- Prime Minister Boris Johnson has pointed to construction and climate change as two potential reasons for severe flooding in the UK which has claimed the life of a woman, disrupted rail services, and caused property damage.
- “We are seeing more and more serious flooding – perhaps because of building, almost certainly because of climate change,” he said, according to the BBC.
- The floodwaters have swept a woman into a river, led to cancellations and diversions of train services, and raised at least one river to a record height.
- Visit Insider’s homepage for more stories.
Prime Minister Boris Johnson pointed to construction and climate change as two potential reasons for severe flooding in parts of the UK, which has claimed the life of a woman, disrupted rail services, and caused property damage.
“People have been moved out of their homes and probably hundreds of businesses have seen damage to their properties,” Johnson said during a Friday visit to Matlock, a town in Derbyshire in the East Midlands, according to the BBC.
“We are seeing more and more serious flooding – perhaps because of building, almost certainly because of climate change,” he added.
A woman was swept into the River Derwent near the Derbyshire village of Rowsley on Friday, the BBC reported.

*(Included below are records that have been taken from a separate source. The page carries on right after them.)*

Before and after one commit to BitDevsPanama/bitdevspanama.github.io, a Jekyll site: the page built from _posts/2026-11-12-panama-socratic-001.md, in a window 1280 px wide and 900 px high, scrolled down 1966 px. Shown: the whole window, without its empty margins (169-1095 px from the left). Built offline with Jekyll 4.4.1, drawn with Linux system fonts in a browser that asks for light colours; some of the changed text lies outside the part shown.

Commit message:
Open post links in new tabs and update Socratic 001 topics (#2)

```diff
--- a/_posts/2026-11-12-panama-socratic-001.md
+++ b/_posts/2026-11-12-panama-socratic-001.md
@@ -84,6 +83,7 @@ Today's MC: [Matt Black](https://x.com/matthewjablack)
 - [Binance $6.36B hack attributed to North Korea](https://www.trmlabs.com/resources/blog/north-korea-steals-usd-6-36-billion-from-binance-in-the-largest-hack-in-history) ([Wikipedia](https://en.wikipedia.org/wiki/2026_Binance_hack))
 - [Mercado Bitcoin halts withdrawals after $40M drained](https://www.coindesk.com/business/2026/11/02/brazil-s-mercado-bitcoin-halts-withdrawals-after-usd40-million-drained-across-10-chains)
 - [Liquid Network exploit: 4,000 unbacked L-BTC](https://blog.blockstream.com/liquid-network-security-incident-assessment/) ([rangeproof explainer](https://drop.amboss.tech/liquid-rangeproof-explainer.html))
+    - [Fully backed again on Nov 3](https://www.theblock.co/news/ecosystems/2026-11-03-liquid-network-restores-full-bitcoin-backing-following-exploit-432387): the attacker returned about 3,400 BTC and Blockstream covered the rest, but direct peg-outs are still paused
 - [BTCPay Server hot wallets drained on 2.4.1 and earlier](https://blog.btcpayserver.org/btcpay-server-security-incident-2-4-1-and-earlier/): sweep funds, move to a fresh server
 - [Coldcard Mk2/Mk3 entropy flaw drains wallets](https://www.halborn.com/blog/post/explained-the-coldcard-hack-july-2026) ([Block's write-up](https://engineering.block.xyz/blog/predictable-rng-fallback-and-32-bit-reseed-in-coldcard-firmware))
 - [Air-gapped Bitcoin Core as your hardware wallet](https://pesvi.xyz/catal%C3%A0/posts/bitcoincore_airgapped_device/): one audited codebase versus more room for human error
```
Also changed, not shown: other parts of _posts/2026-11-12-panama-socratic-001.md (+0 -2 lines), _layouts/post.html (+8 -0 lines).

Her body was found about two miles away in Derby Dale.
Severe flood warnings remain in place on the River Don in South Yorkshire, after it swelled to a record height of just over 6.3 meters.
The floodwaters have resulted in the cancellation of train services between Matlock, Derby, and Nottingham and led to diversions between Derby and Chesterfield.
About 4.4 inches (112 millimeters) of rain fell on the UK’s Peak District on Thursday, exceeding the 3.5 inches of monthly rainfall that Yorkshire typically receives at this time of year.
“Some places have seen a month’s worth of rain in one day,” a Met Office meteorologist told Sky News.
While the government is unlikely to deem the current situation a national emergency, Johnson said, it has earmarked £2.6 billion ($3.3 billion) for a “huge programme of flood defenses and flood preparation”.